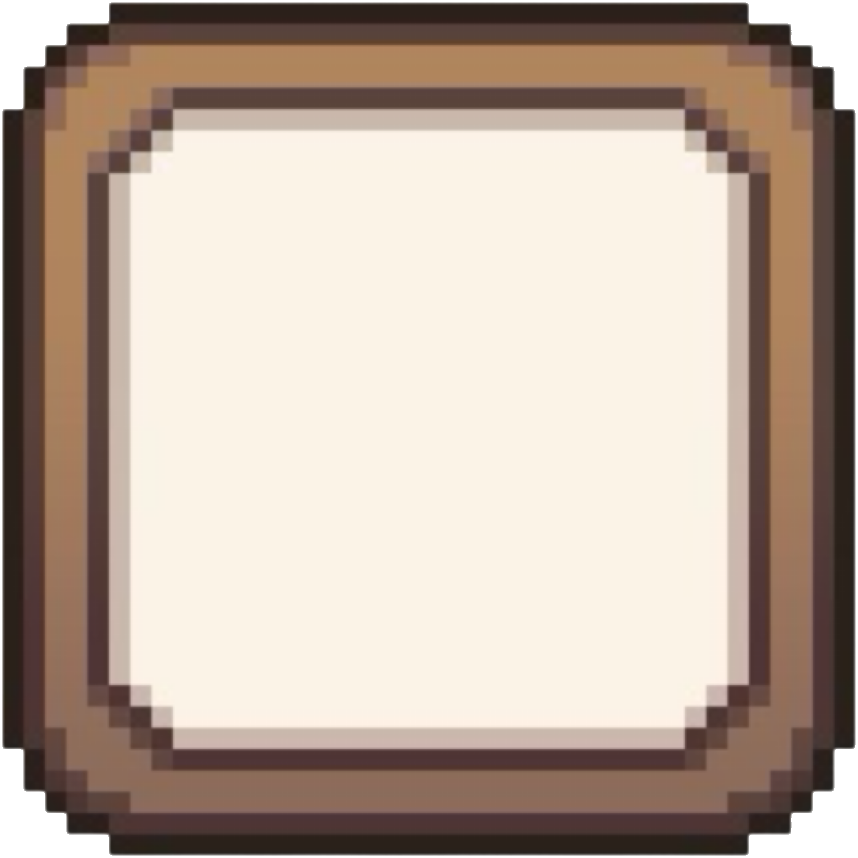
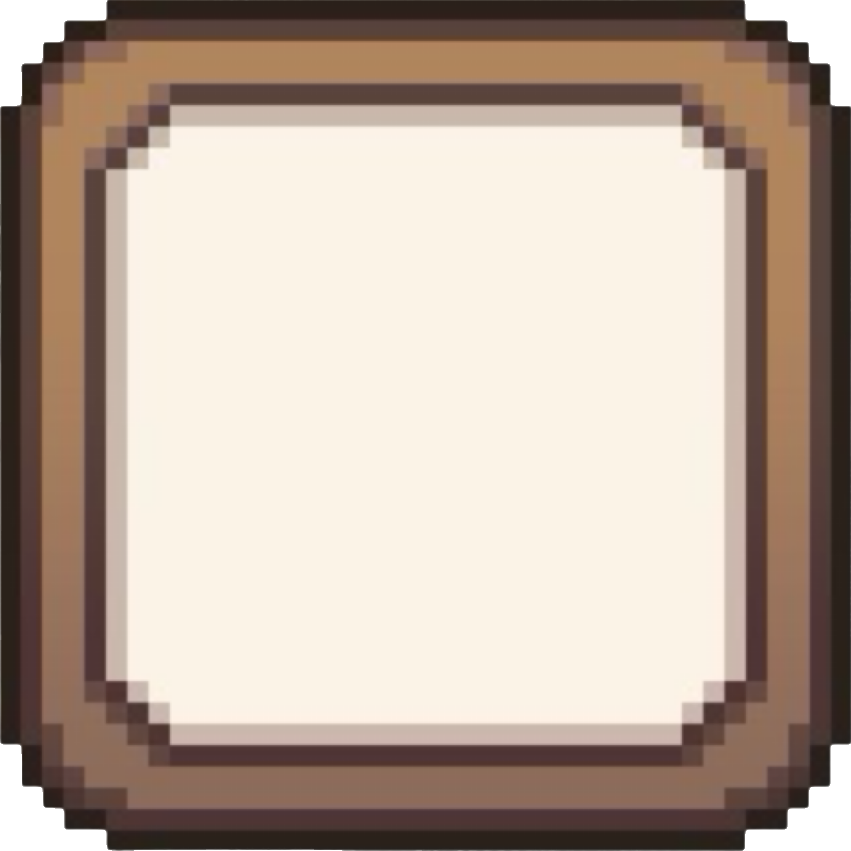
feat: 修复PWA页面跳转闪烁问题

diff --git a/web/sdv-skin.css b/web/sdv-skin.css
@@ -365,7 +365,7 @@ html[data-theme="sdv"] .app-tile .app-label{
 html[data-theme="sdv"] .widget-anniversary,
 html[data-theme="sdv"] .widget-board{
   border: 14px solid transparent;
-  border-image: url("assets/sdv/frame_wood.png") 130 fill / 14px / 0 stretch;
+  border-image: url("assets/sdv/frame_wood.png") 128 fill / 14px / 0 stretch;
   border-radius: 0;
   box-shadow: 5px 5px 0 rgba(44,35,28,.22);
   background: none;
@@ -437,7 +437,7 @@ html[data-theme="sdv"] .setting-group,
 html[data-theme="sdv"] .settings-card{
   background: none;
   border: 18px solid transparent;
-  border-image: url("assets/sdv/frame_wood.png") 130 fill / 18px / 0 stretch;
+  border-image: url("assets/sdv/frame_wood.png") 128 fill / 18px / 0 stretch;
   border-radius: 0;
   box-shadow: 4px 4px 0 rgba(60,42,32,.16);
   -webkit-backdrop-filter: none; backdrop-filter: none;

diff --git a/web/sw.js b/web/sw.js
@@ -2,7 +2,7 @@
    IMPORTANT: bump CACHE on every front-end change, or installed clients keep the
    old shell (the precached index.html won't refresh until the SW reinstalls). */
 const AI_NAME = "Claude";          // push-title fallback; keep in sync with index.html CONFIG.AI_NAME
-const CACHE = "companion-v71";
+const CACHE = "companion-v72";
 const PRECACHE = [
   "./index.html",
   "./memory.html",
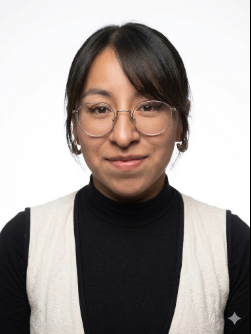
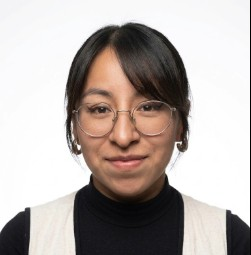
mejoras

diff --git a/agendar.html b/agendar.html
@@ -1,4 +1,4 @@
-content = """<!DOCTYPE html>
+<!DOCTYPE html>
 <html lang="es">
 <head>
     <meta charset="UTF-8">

• WORK INSTRUCTIONS: Using the data above, tally each line that contains "widget". Write only the total.

• YOUR SOLUTION: 2